WHAT THE TASK REQUIRES
Your job is to retype all of the data word for word, leaving every image out.

SOURCE INFORMATION

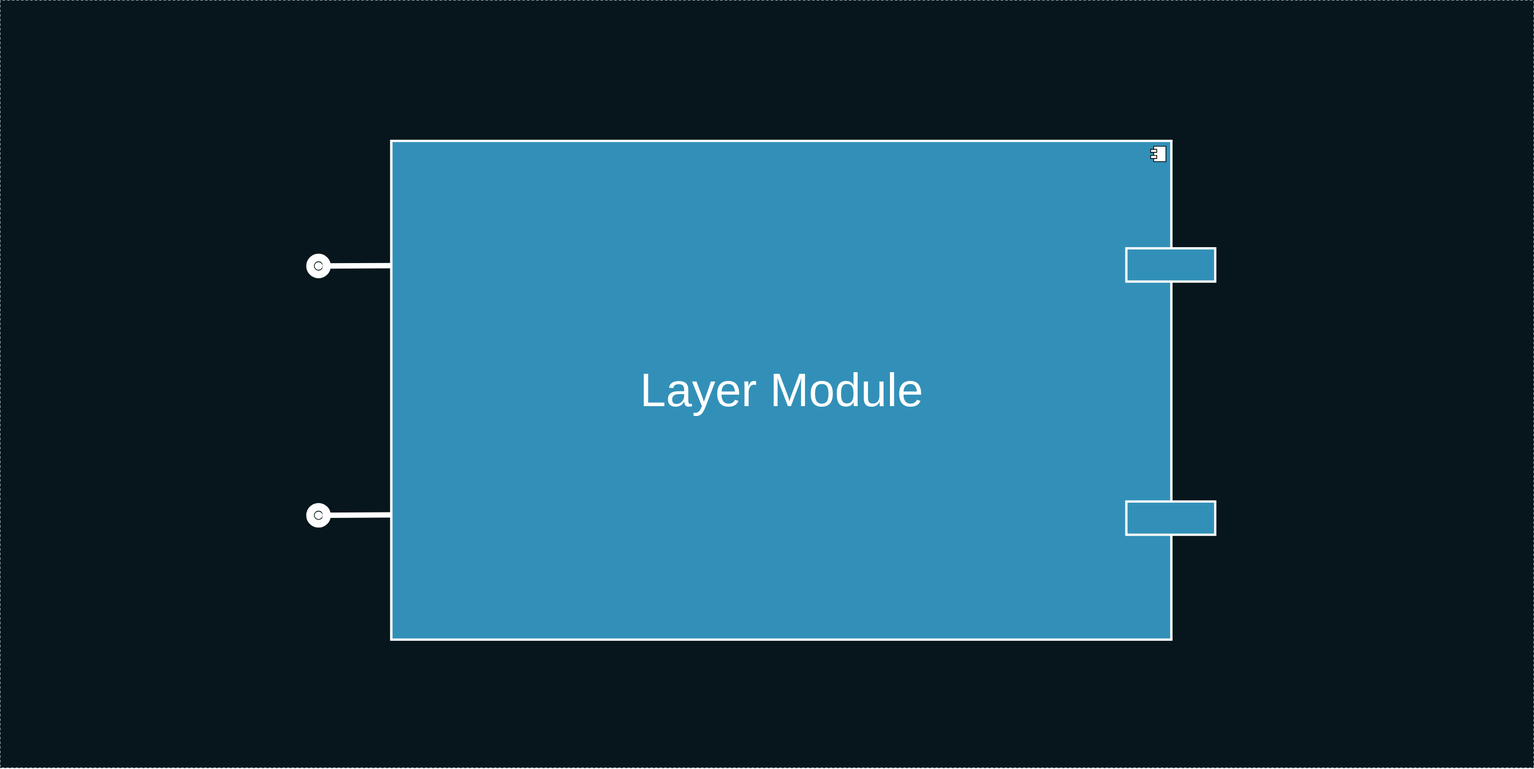
Earlier version of the draw.io export deck/ru/diagrams/layerModule.svg (AlexanderLapygin/ca-react-rest-api-starter). Source tidied: cells renumbered, new cells last; positions are measured from the earlier drawing's top-left corner, leaving out a move shared by most shapes.
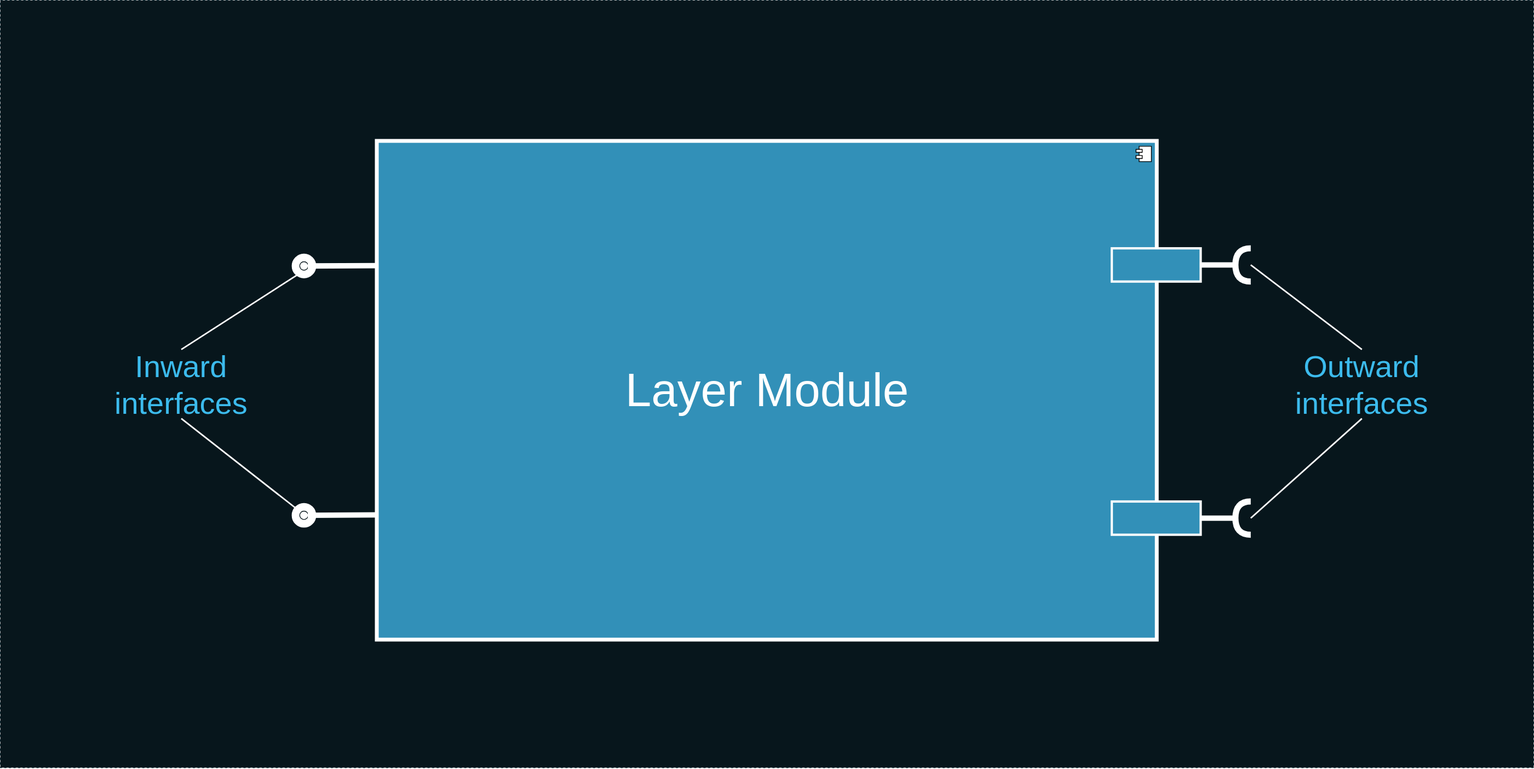
Later version of the same file.

The edit, as a diff of the source:
```diff
@@ -3,9 +3,9 @@
     <mxCell id="0" />
     <mxCell id="1" parent="0" />
     <mxCell id="2" value="rusfinancebank.ru" style="rounded=0;whiteSpace=wrap;html=1;fillColor=#07161C;fontSize=30;fontColor=#FFFFFF;strokeColor=#0C242E;dashed=1;" parent="1" vertex="1">
-      <mxGeometry y="-0.1" width="2000" height="1000" as="geometry" />
+      <mxGeometry x="19" y="-0.1" width="2000" height="1000" as="geometry" />
     </mxCell>
-    <mxCell id="3" style="group;labelPosition=center;verticalLabelPosition=top;align=center;verticalAlign=bottom;" parent="1" vertex="1">
+    <mxCell id="3" style="group;labelPosition=center;verticalLabelPosition=middle;align=center;verticalAlign=middle;strokeWidth=4;strokeColor=none;" parent="1" vertex="1">
       <mxGeometry x="510" y="183" width="1074.7" height="650" as="geometry" />
     </mxCell>
     <mxCell id="4" style="html=1;strokeColor=#FFFFFF;strokeWidth=3;fillColor=#3290B8;fontSize=23;fontColor=#FFFFFF;labelPosition=center;verticalLabelPosition=top;align=center;verticalAlign=bottom;" parent="3" vertex="1">
@@ -16,10 +16,10 @@
         <mxPoint x="-27" y="7" as="offset" />
       </mxGeometry>
     </mxCell>
-    <mxCell id="6" style="group;labelPosition=center;verticalLabelPosition=top;align=center;verticalAlign=bottom;" parent="3" vertex="1">
+    <mxCell id="6" style="group;labelPosition=center;verticalLabelPosition=middle;align=center;verticalAlign=middle;strokeWidth=7;" parent="3" vertex="1">
       <mxGeometry width="1074.7" height="650" as="geometry" />
     </mxCell>
-    <mxCell id="7" value="&lt;font style=&quot;font-size: 61px&quot;&gt;Layer Module&lt;/font&gt;" style="html=1;strokeColor=#FFFFFF;strokeWidth=3;fillColor=#3290B8;fontSize=61;fontColor=#FFFFFF;labelPosition=center;verticalLabelPosition=middle;align=center;verticalAlign=middle;" parent="6" vertex="1">
+    <mxCell id="7" value="&lt;font style=&quot;font-size: 61px&quot;&gt;Layer Module&lt;/font&gt;" style="html=1;strokeColor=#FFFFFF;strokeWidth=5;fillColor=#3290B8;fontSize=61;fontColor=#FFFFFF;labelPosition=center;verticalLabelPosition=middle;align=center;verticalAlign=middle;" parent="6" vertex="1">
       <mxGeometry width="1017.4" height="650" as="geometry" />
     </mxCell>
     <mxCell id="8" style="shape=component;jettyWidth=8;jettyHeight=4;" parent="7" vertex="1">
@@ -45,5 +45,41 @@
     <mxCell id="14" style="ellipse;whiteSpace=wrap;html=1;fontFamily=Helvetica;fontSize=12;fontColor=#FFFFFF;align=center;strokeColor=#FFFFFF;fillColor=#ffffff;points=[];strokeWidth=22;" parent="1" vertex="1">
       <mxGeometry x="410" y="666" width="10" height="10" as="geometry" />
     </mxCell>
+    <mxCell id="15" value="Inward&lt;br&gt;interfaces" style="text;html=1;strokeColor=none;fillColor=none;align=center;verticalAlign=middle;whiteSpace=wrap;rounded=0;fontSize=40;fontColor=#3CBBED;" parent="1" vertex="1">
+      <mxGeometry x="190" y="454.9" width="130" height="90" as="geometry" />
+    </mxCell>
+    <mxCell id="16" style="endArrow=none;html=1;strokeColor=#FFFFFF;strokeWidth=2;fontSize=33;fontColor=#3CBBED;entryX=0.371;entryY=1.186;entryDx=0;entryDy=0;entryPerimeter=0;exitX=0.5;exitY=0;exitDx=0;exitDy=0;" parent="1" edge="1" source="15" target="12">
+      <mxGeometry relative="1" as="geometry" />
+    </mxCell>
+    <mxCell id="17" style="endArrow=none;html=1;strokeColor=#FFFFFF;strokeWidth=2;fontSize=33;fontColor=#3CBBED;entryX=-0.057;entryY=-0.029;entryDx=0;entryDy=0;entryPerimeter=0;exitX=0.5;exitY=1;exitDx=0;exitDy=0;" parent="1" edge="1" source="15" target="14">
+      <mxGeometry relative="1" as="geometry" />
+    </mxCell>
+    <mxCell id="18" value="Outward&lt;br&gt;interfaces" style="text;html=1;strokeColor=none;fillColor=none;align=center;verticalAlign=middle;whiteSpace=wrap;rounded=0;fontSize=40;fontColor=#3CBBED;" parent="1" vertex="1">
+      <mxGeometry x="1730" y="454.9" width="130" height="90" as="geometry" />
+    </mxCell>
+    <mxCell id="19" style="endArrow=none;html=1;strokeColor=#FFFFFF;strokeWidth=2;fontSize=33;fontColor=#3CBBED;entryX=0;entryY=0.5;entryDx=0;entryDy=0;exitX=0.5;exitY=1;exitDx=0;exitDy=0;entryPerimeter=0;" parent="1" edge="1" source="18" target="25">
+      <mxGeometry relative="1" as="geometry" />
+    </mxCell>
+    <mxCell id="20" style="endArrow=none;html=1;strokeColor=#FFFFFF;strokeWidth=2;fontSize=33;fontColor=#3CBBED;entryX=0;entryY=0.5;entryDx=0;entryDy=0;exitX=0.5;exitY=0;exitDx=0;exitDy=0;entryPerimeter=0;" parent="1" edge="1" source="18" target="22">
+      <mxGeometry relative="1" as="geometry" />
+    </mxCell>
+    <mxCell id="21" style="group;" parent="1" vertex="1">
+      <mxGeometry x="1630" y="323" width="20" height="43.3" as="geometry" />
+    </mxCell>
+    <mxCell id="22" style="shape=requiredInterface;html=1;verticalLabelPosition=bottom;strokeColor=#FFFFFF;strokeWidth=8;fontSize=33;fontColor=#3CBBED;rotation=-180;" parent="21" vertex="1">
+      <mxGeometry width="20" height="43.3" as="geometry" />
+    </mxCell>
+    <mxCell id="23" style="rounded=0;jettySize=auto;html=1;endArrow=none;endFill=0;fontSize=40;fontColor=#FFFFFF;strokeColor=#FFFFFF;strokeWidth=7;exitX=1;exitY=0.5;exitDx=0;exitDy=0;exitPerimeter=0;entryX=1;entryY=0.5;entryDx=0;entryDy=0;" parent="21" edge="1" source="22" target="10">
+      <mxGeometry relative="1" as="geometry" />
+    </mxCell>
+    <mxCell id="24" style="group;" parent="1" vertex="1">
+      <mxGeometry x="1630" y="653" width="20" height="43.3" as="geometry" />
+    </mxCell>
+    <mxCell id="25" style="shape=requiredInterface;html=1;verticalLabelPosition=bottom;strokeColor=#FFFFFF;strokeWidth=8;fontSize=33;fontColor=#3CBBED;rotation=-180;" parent="24" vertex="1">
+      <mxGeometry width="20" height="43.3" as="geometry" />
+    </mxCell>
+    <mxCell id="26" style="rounded=0;jettySize=auto;html=1;endArrow=none;endFill=0;fontSize=40;fontColor=#FFFFFF;strokeColor=#FFFFFF;strokeWidth=7;exitX=1;exitY=0.5;exitDx=0;exitDy=0;exitPerimeter=0;entryX=1;entryY=0.5;entryDx=0;entryDy=0;" parent="1" edge="1" source="25" target="9">
+      <mxGeometry relative="1" as="geometry" />
+    </mxCell>
   </root>
 </mxGraphModel>
```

TASK OUTPUT
Earlier version of the draw.io export deck/ru/diagrams/layerModule.svg (AlexanderLapygin/ca-react-rest-api-starter). Source tidied: cells renumbered, new cells last; positions are measured from the earlier drawing's top-left corner, leaving out a move shared by most shapes.
Later version of the same file.

The edit, as a diff of the source:
```diff
@@ -3,9 +3,9 @@
     <mxCell id="0" />
     <mxCell id="1" parent="0" />
     <mxCell id="2" value="rusfinancebank.ru" style="rounded=0;whiteSpace=wrap;html=1;fillColor=#07161C;fontSize=30;fontColor=#FFFFFF;strokeColor=#0C242E;dashed=1;" parent="1" vertex="1">
-      <mxGeometry y="-0.1" width="2000" height="1000" as="geometry" />
+      <mxGeometry x="19" y="-0.1" width="2000" height="1000" as="geometry" />
     </mxCell>
-    <mxCell id="3" style="group;labelPosition=center;verticalLabelPosition=top;align=center;verticalAlign=bottom;" parent="1" vertex="1">
+    <mxCell id="3" style="group;labelPosition=center;verticalLabelPosition=middle;align=center;verticalAlign=middle;strokeWidth=4;strokeColor=none;" parent="1" vertex="1">
       <mxGeometry x="510" y="183" width="1074.7" height="650" as="geometry" />
     </mxCell>
     <mxCell id="4" style="html=1;strokeColor=#FFFFFF;strokeWidth=3;fillColor=#3290B8;fontSize=23;fontColor=#FFFFFF;labelPosition=center;verticalLabelPosition=top;align=center;verticalAlign=bottom;" parent="3" vertex="1">
@@ -16,10 +16,10 @@
         <mxPoint x="-27" y="7" as="offset" />
       </mxGeometry>
     </mxCell>
-    <mxCell id="6" style="group;labelPosition=center;verticalLabelPosition=top;align=center;verticalAlign=bottom;" parent="3" vertex="1">
+    <mxCell id="6" style="group;labelPosition=center;verticalLabelPosition=middle;align=center;verticalAlign=middle;strokeWidth=7;" parent="3" vertex="1">
       <mxGeometry width="1074.7" height="650" as="geometry" />
     </mxCell>
-    <mxCell id="7" value="&lt;font style=&quot;font-size: 61px&quot;&gt;Layer Module&lt;/font&gt;" style="html=1;strokeColor=#FFFFFF;strokeWidth=3;fillColor=#3290B8;fontSize=61;fontColor=#FFFFFF;labelPosition=center;verticalLabelPosition=middle;align=center;verticalAlign=middle;" parent="6" vertex="1">
+    <mxCell id="7" value="&lt;font style=&quot;font-size: 61px&quot;&gt;Layer Module&lt;/font&gt;" style="html=1;strokeColor=#FFFFFF;strokeWidth=5;fillColor=#3290B8;fontSize=61;fontColor=#FFFFFF;labelPosition=center;verticalLabelPosition=middle;align=center;verticalAlign=middle;" parent="6" vertex="1">
       <mxGeometry width="1017.4" height="650" as="geometry" />
     </mxCell>
     <mxCell id="8" style="shape=component;jettyWidth=8;jettyHeight=4;" parent="7" vertex="1">
@@ -45,5 +45,41 @@
     <mxCell id="14" style="ellipse;whiteSpace=wrap;html=1;fontFamily=Helvetica;fontSize=12;fontColor=#FFFFFF;align=center;strokeColor=#FFFFFF;fillColor=#ffffff;points=[];strokeWidth=22;" parent="1" vertex="1">
       <mxGeometry x="410" y="666" width="10" height="10" as="geometry" />
     </mxCell>
+    <mxCell id="15" value="Inward&lt;br&gt;interfaces" style="text;html=1;strokeColor=none;fillColor=none;align=center;verticalAlign=middle;whiteSpace=wrap;rounded=0;fontSize=40;fontColor=#3CBBED;" parent="1" vertex="1">
+      <mxGeometry x="190" y="454.9" width="130" height="90" as="geometry" />
+    </mxCell>
+    <mxCell id="16" style="endArrow=none;html=1;strokeColor=#FFFFFF;strokeWidth=2;fontSize=33;fontColor=#3CBBED;entryX=0.371;entryY=1.186;entryDx=0;entryDy=0;entryPerimeter=0;exitX=0.5;exitY=0;exitDx=0;exitDy=0;" parent="1" edge="1" source="15" target="12">
+      <mxGeometry relative="1" as="geometry" />
+    </mxCell>
+    <mxCell id="17" style="endArrow=none;html=1;strokeColor=#FFFFFF;strokeWidth=2;fontSize=33;fontColor=#3CBBED;entryX=-0.057;entryY=-0.029;entryDx=0;entryDy=0;entryPerimeter=0;exitX=0.5;exitY=1;exitDx=0;exitDy=0;" parent="1" edge="1" source="15" target="14">
+      <mxGeometry relative="1" as="geometry" />
+    </mxCell>
+    <mxCell id="18" value="Outward&lt;br&gt;interfaces" style="text;html=1;strokeColor=none;fillColor=none;align=center;verticalAlign=middle;whiteSpace=wrap;rounded=0;fontSize=40;fontColor=#3CBBED;" parent="1" vertex="1">
+      <mxGeometry x="1730" y="454.9" width="130" height="90" as="geometry" />
+    </mxCell>
+    <mxCell id="19" style="endArrow=none;html=1;strokeColor=#FFFFFF;strokeWidth=2;fontSize=33;fontColor=#3CBBED;entryX=0;entryY=0.5;entryDx=0;entryDy=0;exitX=0.5;exitY=1;exitDx=0;exitDy=0;entryPerimeter=0;" parent="1" edge="1" source="18" target="25">
+      <mxGeometry relative="1" as="geometry" />
+    </mxCell>
+    <mxCell id="20" style="endArrow=none;html=1;strokeColor=#FFFFFF;strokeWidth=2;fontSize=33;fontColor=#3CBBED;entryX=0;entryY=0.5;entryDx=0;entryDy=0;exitX=0.5;exitY=0;exitDx=0;exitDy=0;entryPerimeter=0;" parent="1" edge="1" source="18" target="22">
+      <mxGeometry relative="1" as="geometry" />
+    </mxCell>
+    <mxCell id="21" style="group;" parent="1" vertex="1">
+      <mxGeometry x="1630" y="323" width="20" height="43.3" as="geometry" />
+    </mxCell>
+    <mxCell id="22" style="shape=requiredInterface;html=1;verticalLabelPosition=bottom;strokeColor=#FFFFFF;strokeWidth=8;fontSize=33;fontColor=#3CBBED;rotation=-180;" parent="21" vertex="1">
+      <mxGeometry width="20" height="43.3" as="geometry" />
+    </mxCell>
+    <mxCell id="23" style="rounded=0;jettySize=auto;html=1;endArrow=none;endFill=0;fontSize=40;fontColor=#FFFFFF;strokeColor=#FFFFFF;strokeWidth=7;exitX=1;exitY=0.5;exitDx=0;exitDy=0;exitPerimeter=0;entryX=1;entryY=0.5;entryDx=0;entryDy=0;" parent="21" edge="1" source="22" target="10">
+      <mxGeometry relative="1" as="geometry" />
+    </mxCell>
+    <mxCell id="24" style="group;" parent="1" vertex="1">
+      <mxGeometry x="1630" y="653" width="20" height="43.3" as="geometry" />
+    </mxCell>
+    <mxCell id="25" style="shape=requiredInterface;html=1;verticalLabelPosition=bottom;strokeColor=#FFFFFF;strokeWidth=8;fontSize=33;fontColor=#3CBBED;rotation=-180;" parent="24" vertex="1">
+      <mxGeometry width="20" height="43.3" as="geometry" />
+    </mxCell>
+    <mxCell id="26" style="rounded=0;jettySize=auto;html=1;endArrow=none;endFill=0;fontSize=40;fontColor=#FFFFFF;strokeColor=#FFFFFF;strokeWidth=7;exitX=1;exitY=0.5;exitDx=0;exitDy=0;exitPerimeter=0;entryX=1;entryY=0.5;entryDx=0;entryDy=0;" parent="1" edge="1" source="25" target="9">
+      <mxGeometry relative="1" as="geometry" />
+    </mxCell>
   </root>
 </mxGraphModel>
```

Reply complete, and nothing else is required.